DIRECTIONS: The answer should be each line from the entries below that has the word "stretch" in it.
═════ GIVEN ENTRIES ═════
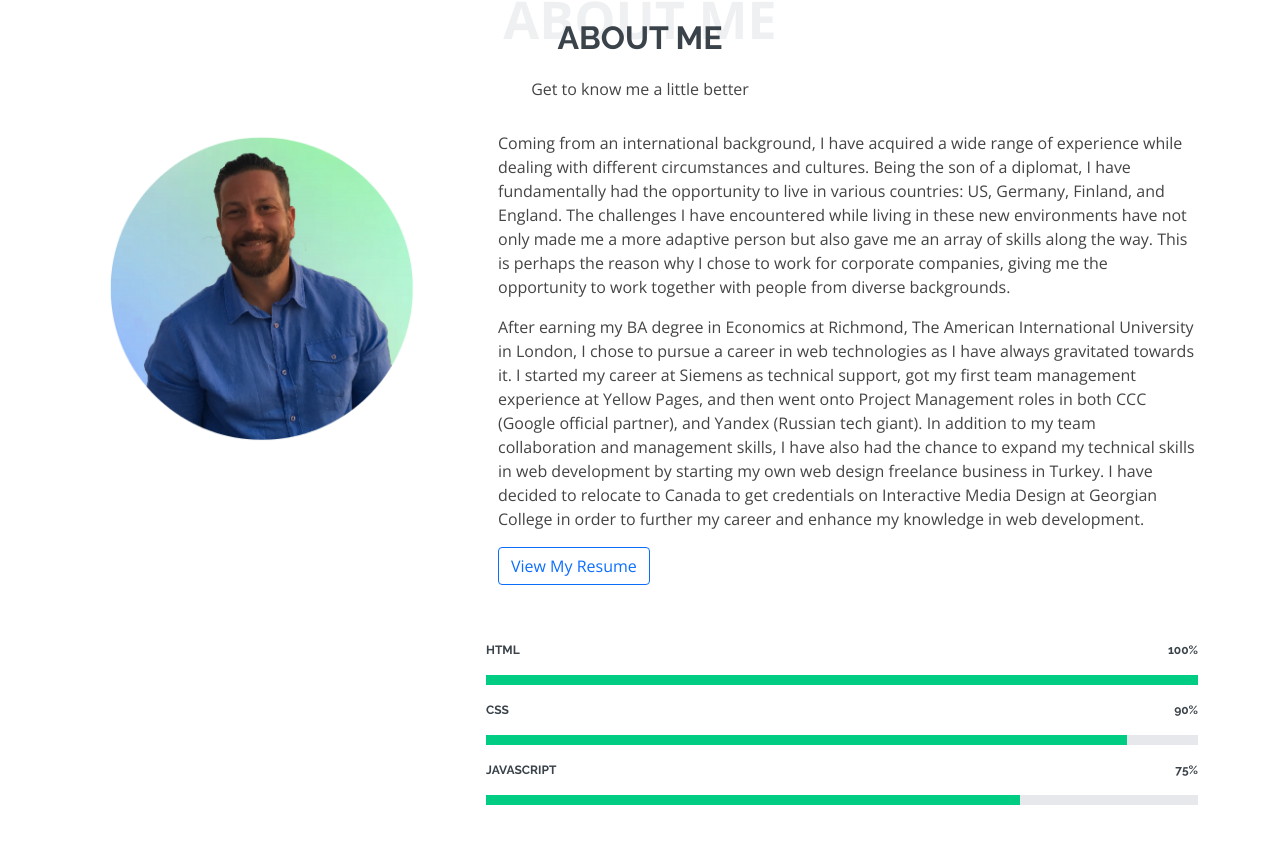
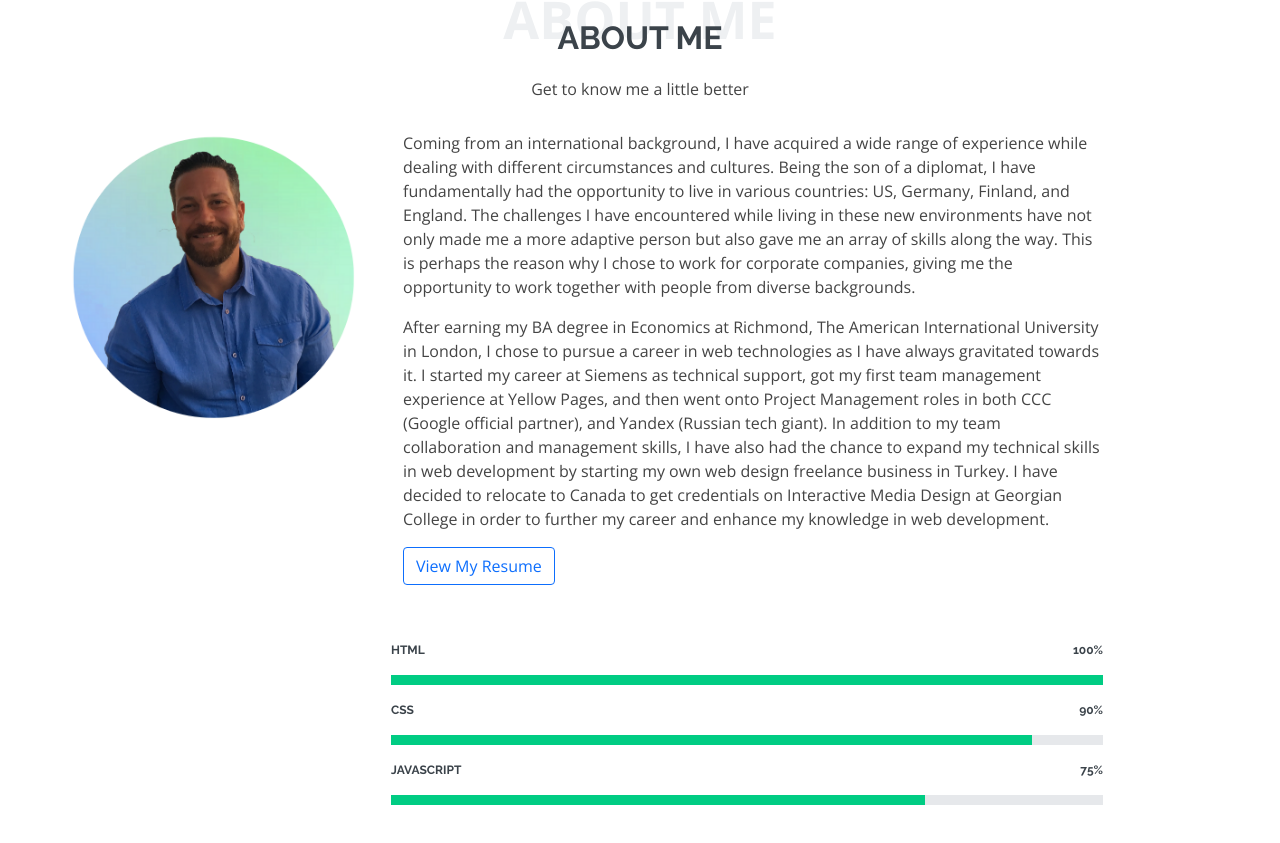
Before and after one commit to burakakcal/portfolio3, a plain HTML site: page index.html in a window 1280 px wide. Shown: the part 871-1714 px from the top of the page. Drawn offline with nearby package versions, Linux system fonts and the light colour scheme; files whose address does not match are found by name.

Commit message:
Update index.html

```diff
--- a/index.html
+++ b/index.html
@@ -75,7 +75,7 @@
         </div>
 
         <div class="row">
-          <div class="image col-lg-4 d-flex align-items-stretch justify-content-center justify-content-lg-start"></div>
+          <div class="image col-lg-3 d-flex align-items-stretch justify-content-center justify-content-lg-start"></div>
           <div class="col-lg-8 d-flex flex-column align-items-stretch">
             <div class="content ps-lg-4 d-flex flex-column justify-content-center">
               <div class="row">
```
═════
THE COMPLETED TASK:
-          <div class="image col-lg-4 d-flex align-items-stretch justify-content-center justify-content-lg-start"></div>
+          <div class="image col-lg-3 d-flex align-items-stretch justify-content-center justify-content-lg-start"></div>
           <div class="col-lg-8 d-flex flex-column align-items-stretch">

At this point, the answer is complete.